Why is this? Why are over 80% or Torontonians living in suburbs? Even in the area where I live, Trinity Bellwoods, the streets are still lined with single family homes. And while there are changes happening – some of these homes are being converted to duplexes and triplexes – there is still mass inefficiency in our use of prime real estate. Finding a reasonably sized and priced apartment in our neighbourhood is as easy as it is to find a needle in a haystack.
Part of the reason that Toronto is just another sprawling suburb is, in part, due to it's amalgamation in the late nineties.
Amalgamation of Toronto
In 1998, the provincial government essentially forced this merge of Etobicoke, York, North York, East York, Scarborough, and, of course, Old Toronto, into the city proper that we all know today as Toronto. I don't say "forced" to be hyperbolic or dramatic; three quarters of voters, the two mayors campaigning for election that year, and even the previous mayor of Toronto, opposed the amalgamation.source
Knowing a bit about the recent political and geographical history of Toronto, it's interesting to consider both the recent research done at Queens and the pre-amalgamation, together. When you do, Old Toronto and Toronto's Active Cores fit together like a glass slipper that was left at that pre-1998 party. The party was definitely over.
Toronto's urbanization overlayed on pre-amalgamation map
To this day, when I refer to "Toronto", I'm not referring to the city proper; I'm referring to the Old Toronto – the active core. It doesn't come from a pretentious place, it comes from a realistic one. Venture outside of the the active core of Old Toronto and you'll notice a stark contrast: wide roads; segregated living, work, and commerce; single family homes, each with a driveway and 1 car per person.
But not everyone thinks of "Toronto" in that way and it's certainly not how we vote, which therein lies the problem. Voters who live in suburbs greatly outnumber those who live in the active core, so what Toronto is left with is competing ideas and politics that hinder the city from progress. In the active core, we understand how crucial it is to provide safe bike lanes, investing in building efficient public transit, and creating safe spaces for pedestrians to enjoy everything that the city has to offer and to stimulate a thriving economy.

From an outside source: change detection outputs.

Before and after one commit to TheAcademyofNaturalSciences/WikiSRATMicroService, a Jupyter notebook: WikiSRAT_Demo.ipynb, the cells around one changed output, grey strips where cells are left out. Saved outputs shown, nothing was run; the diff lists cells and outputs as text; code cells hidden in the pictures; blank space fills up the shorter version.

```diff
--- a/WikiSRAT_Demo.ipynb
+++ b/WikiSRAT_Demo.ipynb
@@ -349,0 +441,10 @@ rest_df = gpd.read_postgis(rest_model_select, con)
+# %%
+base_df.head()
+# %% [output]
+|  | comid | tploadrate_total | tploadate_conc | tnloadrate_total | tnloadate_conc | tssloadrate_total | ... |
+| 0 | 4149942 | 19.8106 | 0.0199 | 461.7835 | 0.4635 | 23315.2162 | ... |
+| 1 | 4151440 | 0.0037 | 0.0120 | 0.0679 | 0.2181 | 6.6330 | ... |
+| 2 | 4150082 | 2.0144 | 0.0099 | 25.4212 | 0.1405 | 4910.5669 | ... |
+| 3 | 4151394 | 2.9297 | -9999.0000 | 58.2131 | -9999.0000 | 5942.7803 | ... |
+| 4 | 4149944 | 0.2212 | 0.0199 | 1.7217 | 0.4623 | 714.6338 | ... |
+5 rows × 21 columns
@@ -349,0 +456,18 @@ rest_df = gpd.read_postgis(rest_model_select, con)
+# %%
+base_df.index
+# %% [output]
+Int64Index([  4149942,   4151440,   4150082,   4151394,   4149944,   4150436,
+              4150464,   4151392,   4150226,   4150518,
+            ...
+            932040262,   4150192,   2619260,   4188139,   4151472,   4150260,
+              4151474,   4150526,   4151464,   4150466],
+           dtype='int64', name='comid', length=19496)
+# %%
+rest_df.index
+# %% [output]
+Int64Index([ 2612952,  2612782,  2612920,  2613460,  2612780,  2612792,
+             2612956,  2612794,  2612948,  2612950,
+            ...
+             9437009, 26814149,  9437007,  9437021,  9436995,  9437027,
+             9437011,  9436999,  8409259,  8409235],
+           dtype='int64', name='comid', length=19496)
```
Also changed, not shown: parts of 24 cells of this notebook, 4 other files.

While in many suburban areas, voters and politicians actively campaign not only to hold back but to tear down progress.
Thankfully, Toronto was able to elect a progressive mayor, Olivia Chow, into office in our most recent election. As long as Toronto includes more than just it's current active core, we need leadership that will help bring the efficiencies of the city beyond our historic borders. We need to put a great weight on the value of educating suburban Torontonians on how to build great cities, and why it's important, rather than being left behind by the rest of the world.
While I've painted an ideal that's currently financially out of the average family's reach, it shouldn't be that way. Rather than developing efficient density, great public transportation and transit infrastructure, and creating a web of community, we've given in to the temptation to perpetuate building suburbs which keep people from living richer, fuller lives.
Toronto can be a city, as we've seen with its history and its active cores that live on today. I believe in Toronto and its ability to make radical changes to how we build our communities. But that belief will only last as long as our communities continue to fight for it. Toronto has the people and the economy to be a great city, but it remains to be seen whether we'll able to ever be able to make the progress that we need.